╔══
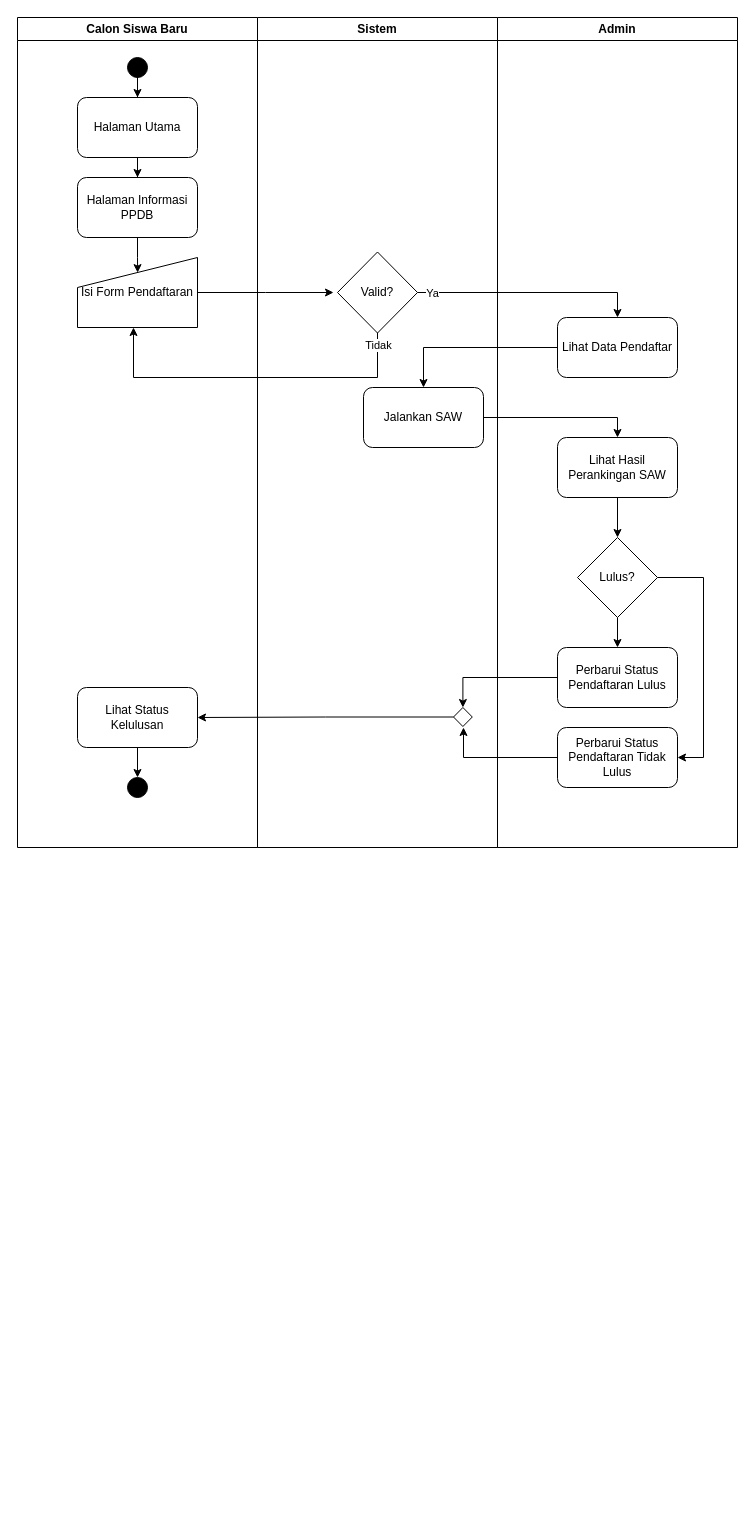
ryotwell/draw.io keeps this draw.io diagram as design/diagram-activity-proposal.drawio. Above is the earlier version. Source tidied: cells renumbered, new cells numbered last; positions are measured from the earlier drawing's top-left corner, leaving out a move shared by most shapes. Both pictures are drawn from the tidied source at 100%, with x=0, y=0 at pixel (17, 17).
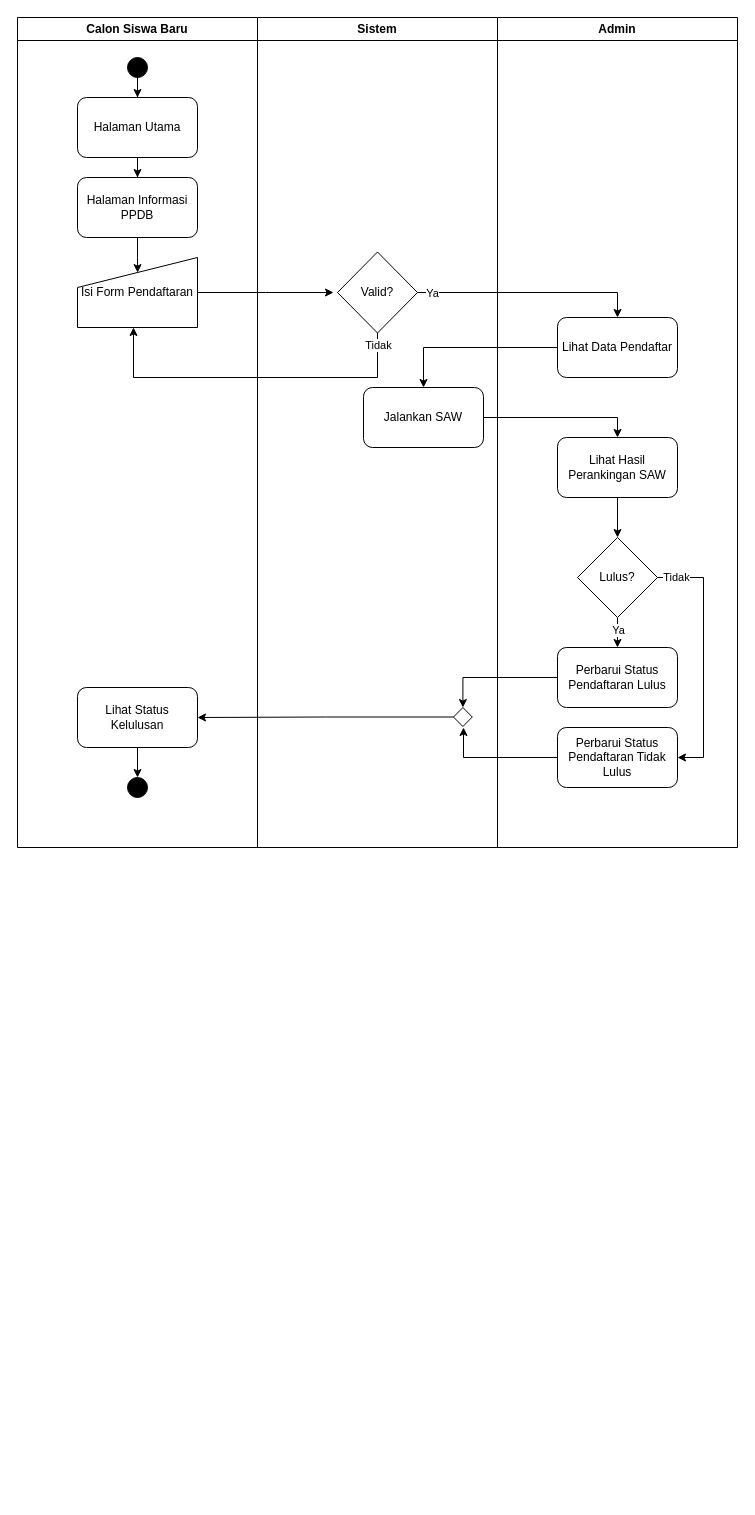
After the change.

The change refers to these unchanged cells:
```xml
<mxCell id="25" style="edgeStyle=orthogonalEdgeStyle;rounded=0;jettySize=auto;html=1;entryX=0.5;entryY=0;entryDx=0;entryDy=0;" parent="21" edge="1" source="27" target="30">
  <mxGeometry relative="1" as="geometry" />
</mxCell>
<mxCell id="26" style="edgeStyle=orthogonalEdgeStyle;rounded=0;jettySize=auto;html=1;entryX=1;entryY=0.5;entryDx=0;entryDy=0;" parent="21" edge="1" source="27" target="29">
  <mxGeometry relative="1" as="geometry">
    <Array as="points">
      <mxPoint x="206" y="560" />
      <mxPoint x="206" y="740" />
    </Array>
  </mxGeometry>
</mxCell>
```

The edit, as a diff of the source:
```diff
@@
+    <mxCell id="37" value="Ya" style="edgeLabel;html=1;align=center;verticalAlign=middle;" parent="25" vertex="1">
+      <mxGeometry x="0.13" relative="1" as="geometry" />
+    </mxCell>
@@
+    <mxCell id="38" value="Tidak" style="edgeLabel;html=1;align=center;verticalAlign=middle;" parent="26" vertex="1">
+      <mxGeometry x="-0.86" y="1" relative="1" as="geometry" />
+    </mxCell>
```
╚══
→ WHAT IS REQUIRED
Reproduce the whole listing above word for word, but not its pictures.

→ EXERCISE RESULT
ryotwell/draw.io keeps this draw.io diagram as design/diagram-activity-proposal.drawio. Above is the earlier version. Source tidied: cells renumbered, new cells numbered last; positions are measured from the earlier drawing's top-left corner, leaving out a move shared by most shapes. Both pictures are drawn from the tidied source at 100%, with x=0, y=0 at pixel (17, 17).
After the change.

The change refers to these unchanged cells:
```xml
<mxCell id="25" style="edgeStyle=orthogonalEdgeStyle;rounded=0;jettySize=auto;html=1;entryX=0.5;entryY=0;entryDx=0;entryDy=0;" parent="21" edge="1" source="27" target="30">
  <mxGeometry relative="1" as="geometry" />
</mxCell>
<mxCell id="26" style="edgeStyle=orthogonalEdgeStyle;rounded=0;jettySize=auto;html=1;entryX=1;entryY=0.5;entryDx=0;entryDy=0;" parent="21" edge="1" source="27" target="29">
  <mxGeometry relative="1" as="geometry">
    <Array as="points">
      <mxPoint x="206" y="560" />
      <mxPoint x="206" y="740" />
    </Array>
  </mxGeometry>
</mxCell>
```

The edit, as a diff of the source:
```diff
@@
+    <mxCell id="37" value="Ya" style="edgeLabel;html=1;align=center;verticalAlign=middle;" parent="25" vertex="1">
+      <mxGeometry x="0.13" relative="1" as="geometry" />
+    </mxCell>
@@
+    <mxCell id="38" value="Tidak" style="edgeLabel;html=1;align=center;verticalAlign=middle;" parent="26" vertex="1">
+      <mxGeometry x="-0.86" y="1" relative="1" as="geometry" />
+    </mxCell>
```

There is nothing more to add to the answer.